A dog with a good nose has always been a fascination to me. My current dog has a pretty good sniffer.
He knows the minute you come through the door if you’ve been with another dog — or worse yet a smelly old cat.
After being in the Roosevelt County Events Arena most of this past week on the dirt arena floor he was overjoyed to see me each night so he could sniff the interesting scents on my shoes and pant legs.
There were all kinds of animal barn smells, food smells, people smells and other dog smells. Added to all those different smells were the scent of my sister’s dog and cats that I was feeding.
I’m not sure which of those things upset my allergies but I’m sure glad my respiratory system isn’t as sophisticated as my dog’s nose.
a dog’s olfactory sense is said to often be 100,000 times greater than those of humans. Still my dog doesn’t run outside to protect his nose when my wife starts smoking up a skillet. If it’s enough to run me out of the room imagine what he’s feeling.

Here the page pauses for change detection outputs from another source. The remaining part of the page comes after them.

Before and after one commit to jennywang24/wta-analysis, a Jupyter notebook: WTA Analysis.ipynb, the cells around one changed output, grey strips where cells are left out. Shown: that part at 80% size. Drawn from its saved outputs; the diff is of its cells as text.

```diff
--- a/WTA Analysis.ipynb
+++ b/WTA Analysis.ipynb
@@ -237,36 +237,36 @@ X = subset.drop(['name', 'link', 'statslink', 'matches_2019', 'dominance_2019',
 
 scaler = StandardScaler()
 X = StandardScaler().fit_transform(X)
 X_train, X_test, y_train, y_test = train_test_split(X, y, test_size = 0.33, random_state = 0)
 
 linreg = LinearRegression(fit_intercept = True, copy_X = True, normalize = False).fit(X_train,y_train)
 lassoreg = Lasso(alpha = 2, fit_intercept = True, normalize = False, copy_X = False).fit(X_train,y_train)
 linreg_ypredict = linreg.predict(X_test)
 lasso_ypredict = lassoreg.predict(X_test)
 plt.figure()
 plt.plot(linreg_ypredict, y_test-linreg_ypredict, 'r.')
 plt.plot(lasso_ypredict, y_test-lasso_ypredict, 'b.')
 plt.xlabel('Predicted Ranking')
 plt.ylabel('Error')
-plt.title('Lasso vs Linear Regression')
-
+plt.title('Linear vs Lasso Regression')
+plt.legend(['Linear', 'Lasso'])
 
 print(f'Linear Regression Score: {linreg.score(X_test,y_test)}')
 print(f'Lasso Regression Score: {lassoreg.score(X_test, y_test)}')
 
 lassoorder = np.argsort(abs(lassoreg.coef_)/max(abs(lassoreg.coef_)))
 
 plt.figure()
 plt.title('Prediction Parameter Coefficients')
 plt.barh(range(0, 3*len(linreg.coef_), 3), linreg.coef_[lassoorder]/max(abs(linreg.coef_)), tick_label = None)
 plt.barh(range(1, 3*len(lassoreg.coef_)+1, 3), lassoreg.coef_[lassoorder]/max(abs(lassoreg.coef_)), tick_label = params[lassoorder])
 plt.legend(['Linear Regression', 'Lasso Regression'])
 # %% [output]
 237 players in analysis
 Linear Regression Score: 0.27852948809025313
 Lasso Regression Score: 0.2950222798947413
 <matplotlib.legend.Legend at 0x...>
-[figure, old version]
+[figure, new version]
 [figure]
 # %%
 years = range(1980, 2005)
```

I can fool my wife if I stop off for a cheeseburger at lunch but my dog’s all over it. If he detects the slightest dribble of meat juice on my shirt he’s going to investigate if I sit down and let him.
It’s always interesting to watch a dog sniff around his own back yard first thing in the morning. He tests every corner with his nose to see what’s been there during the night. He lifts is nose into the morning air currents and tests them each individually with a few twitches of his nose.
On a walk if I allow it he’ll sniff each and every weed and every signpost and fire hydrant on the way. Corner light poles and fire hydrant’s have to be something akin to picking up the morning newspaper or reading a billboard for dogs. Every dog marks the billboard and every dog that follows has to carefully untangle the scents that came before him.
If their sense of smell is so well developed I’ve never understood why they have o get nose to rump when greeting a new dog. Couldn’t they just smell that thing from a few paces away?
One of my favorite dog scenes in a movie is in “Cool Hand Luke.” On one of Luke’s escape attempts he has bloodhounds hot on his trail as he trots up to an old cabin in leg irons. He talks two little boys into bringing him an ax and chile powder, pepper and curry. He splits the leg irons with the ax and asks the boys if they want to see something really funny as he spreads the spices on his trail. When the dogs came through and hit the spice the boys cracked up laughing at the sneezing dogs.
My nose is good enough to wake me up when it smells the coffee but I’m thankful it can’t tell the difference between Pekingese and poodle at every corner.
Karl Terry, a former publisher of the Quay County Sun, writes for Clovis Media Inc. Contact him at: